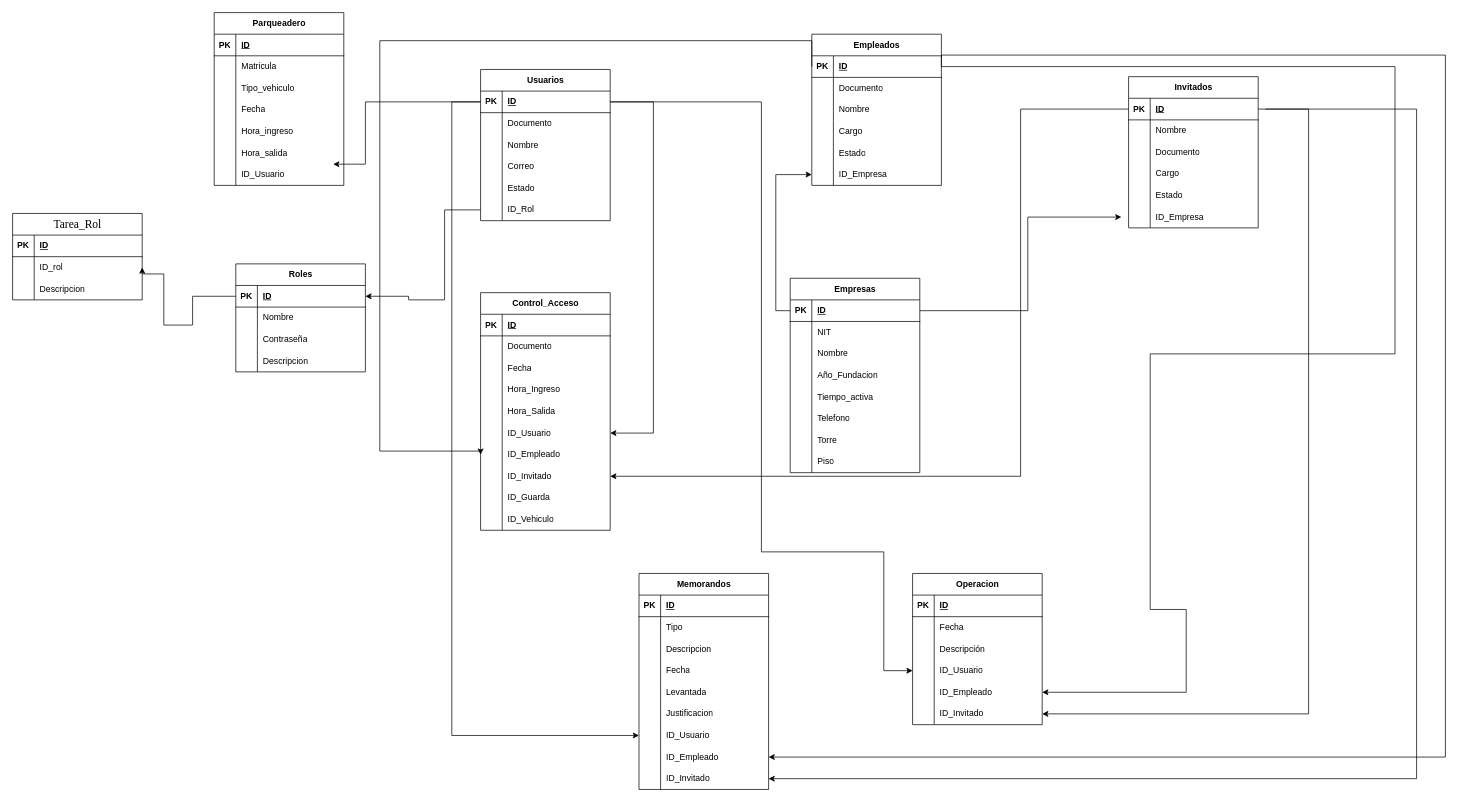
This is Diagrama de Diseño Relacional ACME.drawio from MichelAdrianTorradoRoa/SISTEMA_DE_CONTROL_DE_ACCESO_PARA_EL_COMPLEJO_EMPRESARIAL_ZONA_ACME, a draw.io file, before an edit. Source tidied: cells renumbered, new cells numbered last; positions are measured from the earlier drawing's top-left corner, leaving out a move shared by most shapes. Both pictures are drawn from the tidied source at 72%, with x=0, y=0 at pixel (12, 12).
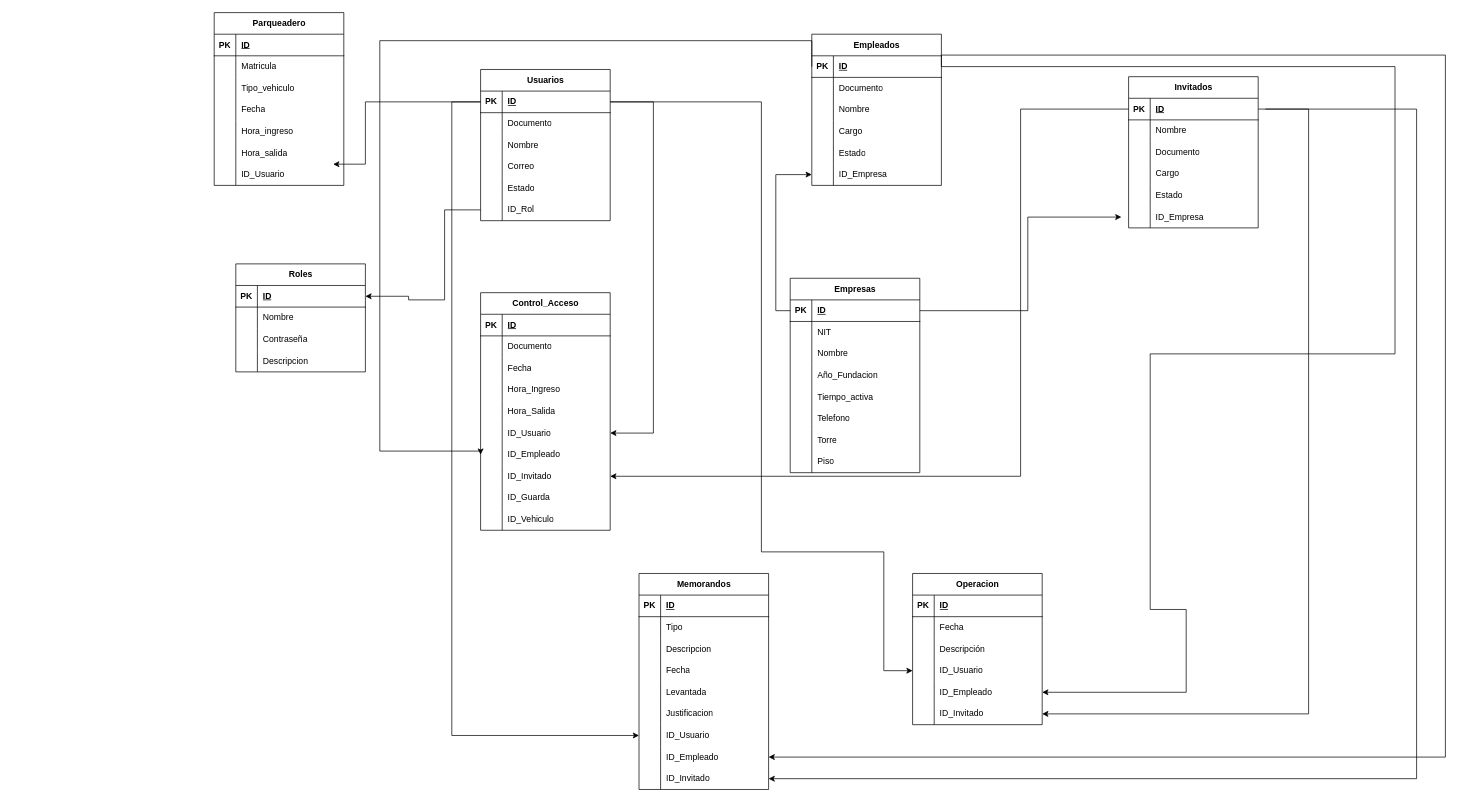
Above is the later version.

The change refers to these unchanged cells:
```xml
<mxCell id="47" style="shape=tableRow;horizontal=0;startSize=0;swimlaneHead=0;swimlaneBody=0;fillColor=none;points=[[0,0.5],[1,0.5]];portConstraint=eastwest;top=0;left=0;right=0;bottom=1;" parent="46" vertex="1">
  <mxGeometry y="30" width="180" height="30" as="geometry" />
</mxCell>
```

What changed in the source:
```diff
@@
-    <mxCell id="137" value="&lt;span id=&quot;docs-internal-guid-4f2db24e-7fff-1957-41ad-e307b4687764&quot; style=&quot;font-weight:normal;&quot;&gt;&lt;span style=&quot;font-size: 12pt; font-family: &amp;quot;Times New Roman&amp;quot;, serif; background-color: transparent; font-variant-numeric: normal; font-variant-east-asian: normal; font-variant-alternates: normal; font-variant-position: normal; font-variant-emoji: normal; vertical-align: baseline; white-space: pre-wrap;&quot;&gt;Tarea_Rol&lt;/span&gt;&lt;/span&gt;" style="shape=table;startSize=30;childLayout=tableLayout;rowLines=0;fontStyle=1;align=center;html=1;" parent="1" vertex="1">
-      <mxGeometry y="279" width="180" height="120" as="geometry" />
-    </mxCell>
-    <mxCell id="138" style="shape=tableRow;horizontal=0;startSize=0;swimlaneHead=0;swimlaneBody=0;fillColor=none;top=0;left=0;right=0;bottom=1;" parent="137" vertex="1">
-      <mxGeometry y="30" width="180" height="30" as="geometry" />
-    </mxCell>
-    <mxCell id="139" value="PK" style="shape=partialRectangle;fillColor=none;top=0;left=0;bottom=0;right=0;fontStyle=1;overflow=hidden;whiteSpace=wrap;html=1;" parent="138" vertex="1">
-      <mxGeometry width="30" height="30" as="geometry" />
-    </mxCell>
-    <mxCell id="140" value="ID" style="shape=partialRectangle;fillColor=none;top=0;left=0;bottom=0;right=0;align=left;spacingLeft=6;fontStyle=5;overflow=hidden;whiteSpace=wrap;html=1;" parent="138" vertex="1">
-      <mxGeometry x="30" width="150" height="30" as="geometry" />
-    </mxCell>
-    <mxCell id="141" style="shape=tableRow;horizontal=0;startSize=0;swimlaneHead=0;swimlaneBody=0;fillColor=none;points=[[0,0.5],[1,0.5]];portConstraint=eastwest;top=0;left=0;right=0;bottom=0;" parent="137" vertex="1">
-      <mxGeometry y="60" width="180" height="30" as="geometry" />
-    </mxCell>
-    <mxCell id="142" style="shape=partialRectangle;fillColor=none;top=0;left=0;bottom=0;right=0;overflow=hidden;whiteSpace=wrap;html=1;" parent="141" vertex="1">
-      <mxGeometry width="30" height="30" as="geometry" />
-    </mxCell>
-    <mxCell id="143" value="ID_rol" style="shape=partialRectangle;fillColor=none;top=0;left=0;bottom=0;right=0;align=left;spacingLeft=6;overflow=hidden;whiteSpace=wrap;html=1;" parent="141" vertex="1">
-      <mxGeometry x="30" width="150" height="30" as="geometry" />
-    </mxCell>
-    <mxCell id="144" style="shape=tableRow;horizontal=0;startSize=0;swimlaneHead=0;swimlaneBody=0;fillColor=none;top=0;left=0;right=0;bottom=0;" parent="137" vertex="1">
-      <mxGeometry y="90" width="180" height="30" as="geometry" />
-    </mxCell>
-    <mxCell id="145" style="shape=partialRectangle;fillColor=none;top=0;left=0;bottom=0;right=0;overflow=hidden;whiteSpace=wrap;html=1;" parent="144" vertex="1">
-      <mxGeometry width="30" height="30" as="geometry" />
-    </mxCell>
-    <mxCell id="146" value="Descripcion" style="shape=partialRectangle;fillColor=none;top=0;left=0;bottom=0;right=0;align=left;spacingLeft=6;overflow=hidden;whiteSpace=wrap;html=1;" parent="144" vertex="1">
-      <mxGeometry x="30" width="150" height="30" as="geometry" />
-    </mxCell>
@@
-    <mxCell id="210" style="edgeStyle=orthogonalEdgeStyle;rounded=0;jettySize=auto;html=1;entryX=1;entryY=0.5;entryDx=0;entryDy=0;" parent="1" edge="1" source="47" target="141">
-      <mxGeometry relative="1" as="geometry">
-        <Array as="points">
-          <mxPoint x="250" y="394" />
-          <mxPoint x="250" y="434" />
-          <mxPoint x="210" y="434" />
-          <mxPoint x="210" y="363" />
-          <mxPoint x="180" y="363" />
-        </Array>
-      </mxGeometry>
-    </mxCell>
```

Directions: Print all entries exactly. The images do not belong in the copy.

Your solution:
This is Diagrama de Diseño Relacional ACME.drawio from MichelAdrianTorradoRoa/SISTEMA_DE_CONTROL_DE_ACCESO_PARA_EL_COMPLEJO_EMPRESARIAL_ZONA_ACME, a draw.io file, before an edit. Source tidied: cells renumbered, new cells numbered last; positions are measured from the earlier drawing's top-left corner, leaving out a move shared by most shapes. Both pictures are drawn from the tidied source at 72%, with x=0, y=0 at pixel (12, 12).
Above is the later version.

The change refers to these unchanged cells:
```xml
<mxCell id="47" style="shape=tableRow;horizontal=0;startSize=0;swimlaneHead=0;swimlaneBody=0;fillColor=none;points=[[0,0.5],[1,0.5]];portConstraint=eastwest;top=0;left=0;right=0;bottom=1;" parent="46" vertex="1">
  <mxGeometry y="30" width="180" height="30" as="geometry" />
</mxCell>
```

What changed in the source:
```diff
@@
-    <mxCell id="137" value="&lt;span id=&quot;docs-internal-guid-4f2db24e-7fff-1957-41ad-e307b4687764&quot; style=&quot;font-weight:normal;&quot;&gt;&lt;span style=&quot;font-size: 12pt; font-family: &amp;quot;Times New Roman&amp;quot;, serif; background-color: transparent; font-variant-numeric: normal; font-variant-east-asian: normal; font-variant-alternates: normal; font-variant-position: normal; font-variant-emoji: normal; vertical-align: baseline; white-space: pre-wrap;&quot;&gt;Tarea_Rol&lt;/span&gt;&lt;/span&gt;" style="shape=table;startSize=30;childLayout=tableLayout;rowLines=0;fontStyle=1;align=center;html=1;" parent="1" vertex="1">
-      <mxGeometry y="279" width="180" height="120" as="geometry" />
-    </mxCell>
-    <mxCell id="138" style="shape=tableRow;horizontal=0;startSize=0;swimlaneHead=0;swimlaneBody=0;fillColor=none;top=0;left=0;right=0;bottom=1;" parent="137" vertex="1">
-      <mxGeometry y="30" width="180" height="30" as="geometry" />
-    </mxCell>
-    <mxCell id="139" value="PK" style="shape=partialRectangle;fillColor=none;top=0;left=0;bottom=0;right=0;fontStyle=1;overflow=hidden;whiteSpace=wrap;html=1;" parent="138" vertex="1">
-      <mxGeometry width="30" height="30" as="geometry" />
-    </mxCell>
-    <mxCell id="140" value="ID" style="shape=partialRectangle;fillColor=none;top=0;left=0;bottom=0;right=0;align=left;spacingLeft=6;fontStyle=5;overflow=hidden;whiteSpace=wrap;html=1;" parent="138" vertex="1">
-      <mxGeometry x="30" width="150" height="30" as="geometry" />
-    </mxCell>
-    <mxCell id="141" style="shape=tableRow;horizontal=0;startSize=0;swimlaneHead=0;swimlaneBody=0;fillColor=none;points=[[0,0.5],[1,0.5]];portConstraint=eastwest;top=0;left=0;right=0;bottom=0;" parent="137" vertex="1">
-      <mxGeometry y="60" width="180" height="30" as="geometry" />
-    </mxCell>
-    <mxCell id="142" style="shape=partialRectangle;fillColor=none;top=0;left=0;bottom=0;right=0;overflow=hidden;whiteSpace=wrap;html=1;" parent="141" vertex="1">
-      <mxGeometry width="30" height="30" as="geometry" />
-    </mxCell>
-    <mxCell id="143" value="ID_rol" style="shape=partialRectangle;fillColor=none;top=0;left=0;bottom=0;right=0;align=left;spacingLeft=6;overflow=hidden;whiteSpace=wrap;html=1;" parent="141" vertex="1">
-      <mxGeometry x="30" width="150" height="30" as="geometry" />
-    </mxCell>
-    <mxCell id="144" style="shape=tableRow;horizontal=0;startSize=0;swimlaneHead=0;swimlaneBody=0;fillColor=none;top=0;left=0;right=0;bottom=0;" parent="137" vertex="1">
-      <mxGeometry y="90" width="180" height="30" as="geometry" />
-    </mxCell>
-    <mxCell id="145" style="shape=partialRectangle;fillColor=none;top=0;left=0;bottom=0;right=0;overflow=hidden;whiteSpace=wrap;html=1;" parent="144" vertex="1">
-      <mxGeometry width="30" height="30" as="geometry" />
-    </mxCell>
-    <mxCell id="146" value="Descripcion" style="shape=partialRectangle;fillColor=none;top=0;left=0;bottom=0;right=0;align=left;spacingLeft=6;overflow=hidden;whiteSpace=wrap;html=1;" parent="144" vertex="1">
-      <mxGeometry x="30" width="150" height="30" as="geometry" />
-    </mxCell>
@@
-    <mxCell id="210" style="edgeStyle=orthogonalEdgeStyle;rounded=0;jettySize=auto;html=1;entryX=1;entryY=0.5;entryDx=0;entryDy=0;" parent="1" edge="1" source="47" target="141">
-      <mxGeometry relative="1" as="geometry">
-        <Array as="points">
-          <mxPoint x="250" y="394" />
-          <mxPoint x="250" y="434" />
-          <mxPoint x="210" y="434" />
-          <mxPoint x="210" y="363" />
-          <mxPoint x="180" y="363" />
-        </Array>
-      </mxGeometry>
-    </mxCell>
```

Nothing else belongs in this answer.